Then is it easy, though difficult [before]."
"For narrow," in truth, "and strait is the way" of the Lord. And it is to the "violent that the kingdom of God belongs." 
Whence, "Seek, and ye shall find," holding on by the truly royal road, and not deviating. As we might expect, then, the generative power of the seeds of the doctrines comprehended in this treatise is great in small space, as the "universal herbage of the field,"  as Scripture saith. Thus the Miscellanies of notes have their proper title, wonderfully like that ancient oblation culled from all sorts of things of which Sophocles writes: --
"For there was a sheep's fleece, and there was a vine,
And a libation, and grapes well stored;
And there was mixed with it fruit of all kinds,

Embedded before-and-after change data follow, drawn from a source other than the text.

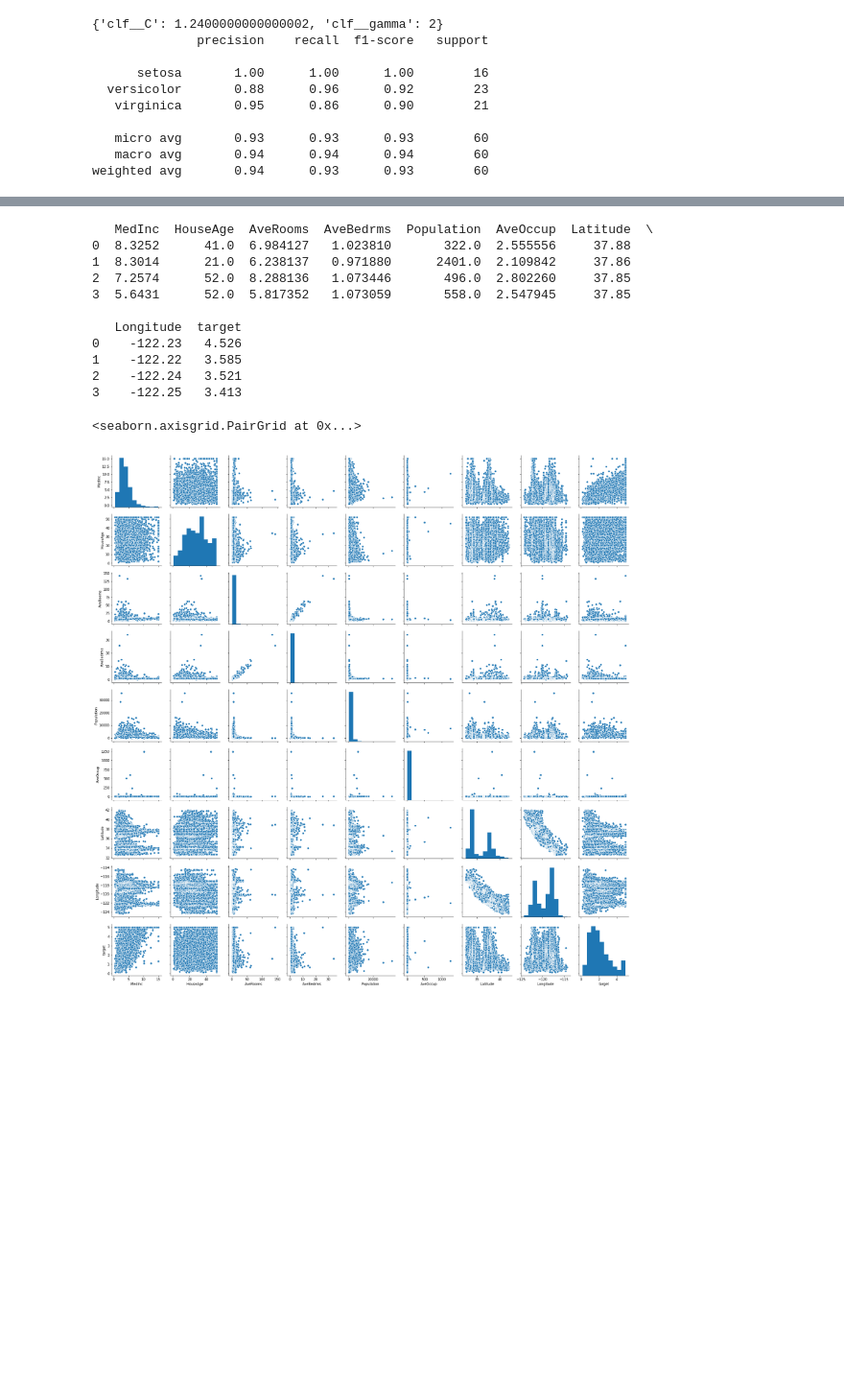
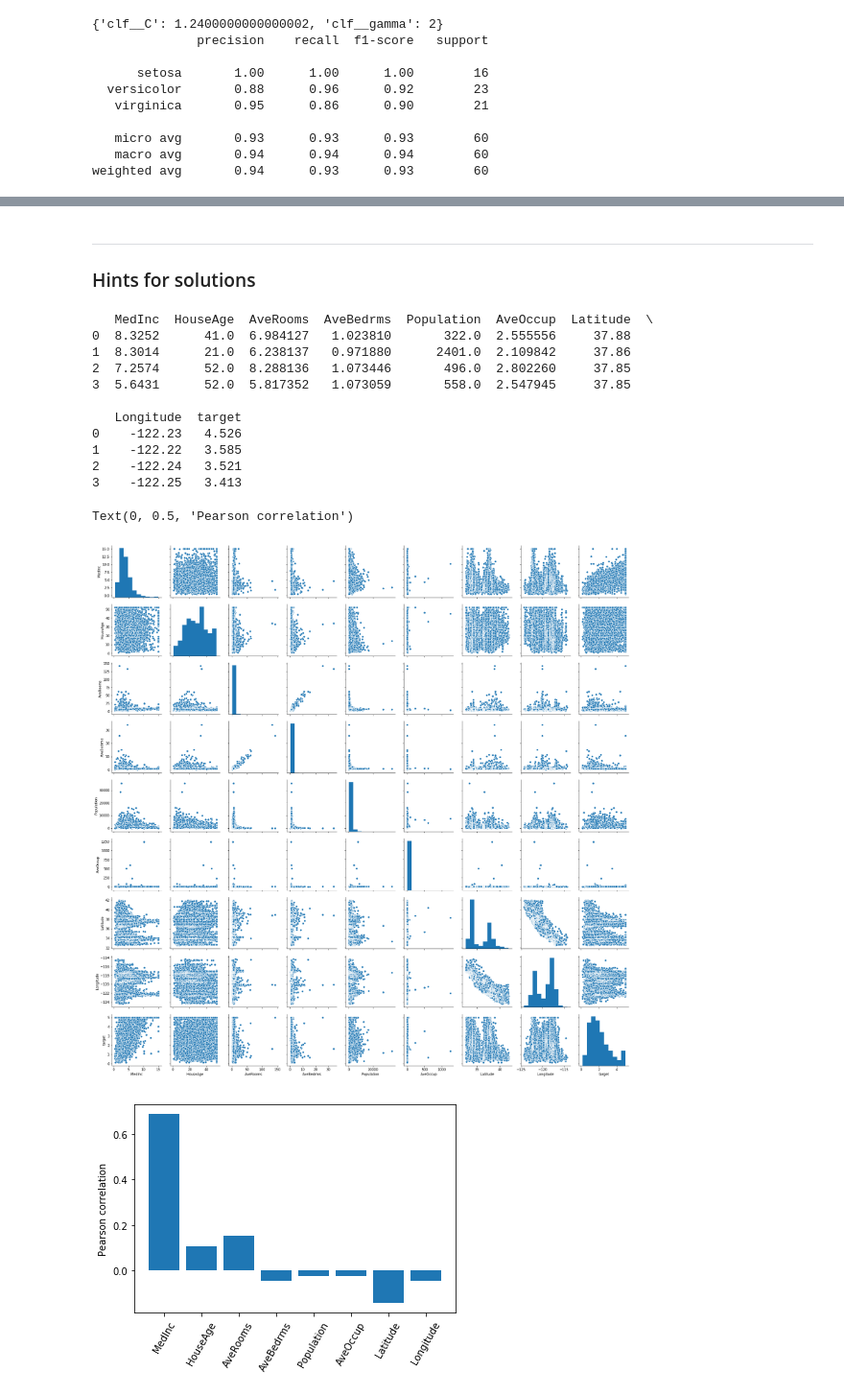
Before and after one commit to lucianopaz/statistical_machine_learning, a Jupyter notebook: notebooks/Scikit-Learn tutorial.ipynb, the cells around one changed output, grey strips where cells are left out. Shown at 96% size. Cells and saved outputs as stored; diff of their text form; code cells hidden in the pictures; blank space fills up the shorter version.

```diff
--- a/notebooks/Scikit-Learn tutorial.ipynb
+++ b/notebooks/Scikit-Learn tutorial.ipynb
@@ -663,24 +670,43 @@ weighted avg       0.98      0.98      0.98        60
+# %% [markdown]
+---
+### Hints for solutions
 # %%
+# Help for Ex 1
+import numpy as np
 import pandas as pd
 import seaborn as sns
 from sklearn import datasets
+
+# To get the dataset use datasets.fetch_california_housing
 raw_data = datasets.fetch_california_housing()
+
+# Create the dataframe
 df = pd.DataFrame(data=raw_data['data'],
                   columns=raw_data['feature_names'])
 df = df.assign(target=raw_data['target'])
 print(df.head(4))
 sns.pairplot(data=df)
+
+# To explore the linear correlation, you can use the pearson
+# correlation defined by np.corrcoef
+plt.figure()
+plt.bar(range(len(raw_data['feature_names'])),
+        np.corrcoef(df.values.T)[-1, :-1])
+plt.gca().set_xticks(range(len(raw_data['feature_names'])))
+plt.gca().set_xticklabels(raw_data['feature_names'], rotation=60)
+plt.ylabel('Pearson correlation')
 # %% [output]
    MedInc  HouseAge  AveRooms  AveBedrms  Population  AveOccup  Latitude  \
 0  8.3252      41.0  6.984127   1.023810       322.0  2.555556     37.88
 1  8.3014      21.0  6.238137   0.971880      2401.0  2.109842     37.86
 2  7.2574      52.0  8.288136   1.073446       496.0  2.802260     37.85
 3  5.6431      52.0  5.817352   1.073059       558.0  2.547945     37.85
 
    Longitude  target
 0    -122.23   4.526
 1    -122.22   3.585
 2    -122.24   3.521
 3    -122.25   3.413
-<seaborn.axisgrid.PairGrid at 0x...>
+Text(0, 0.5, 'Pearson correlation')
 [figure]
+[figure, added]
```
Also changed, not shown: parts of 15 cells of this notebook, 1 other file.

And the fat of the olive, and the most curious
Wax-formed work of the yellow bee."
Just so our Stromata, according to the husbandman of the comic poet Timocles, produce "figs, olives, dried figs, honey, as from an all-fruitful field;" on account of which exuberance he adds: --
"Thou speakest of a harvest-wreath not of husbandry."
For the Athenians were wont to cry: --
"The harvest-wreath bears figs and fat loaves,
And honey in a cup, and olive oil to anoint you."
We must then often, as in winnowing sieves, shake and toss up this the great mixture of seeds, in order to separate the wheat.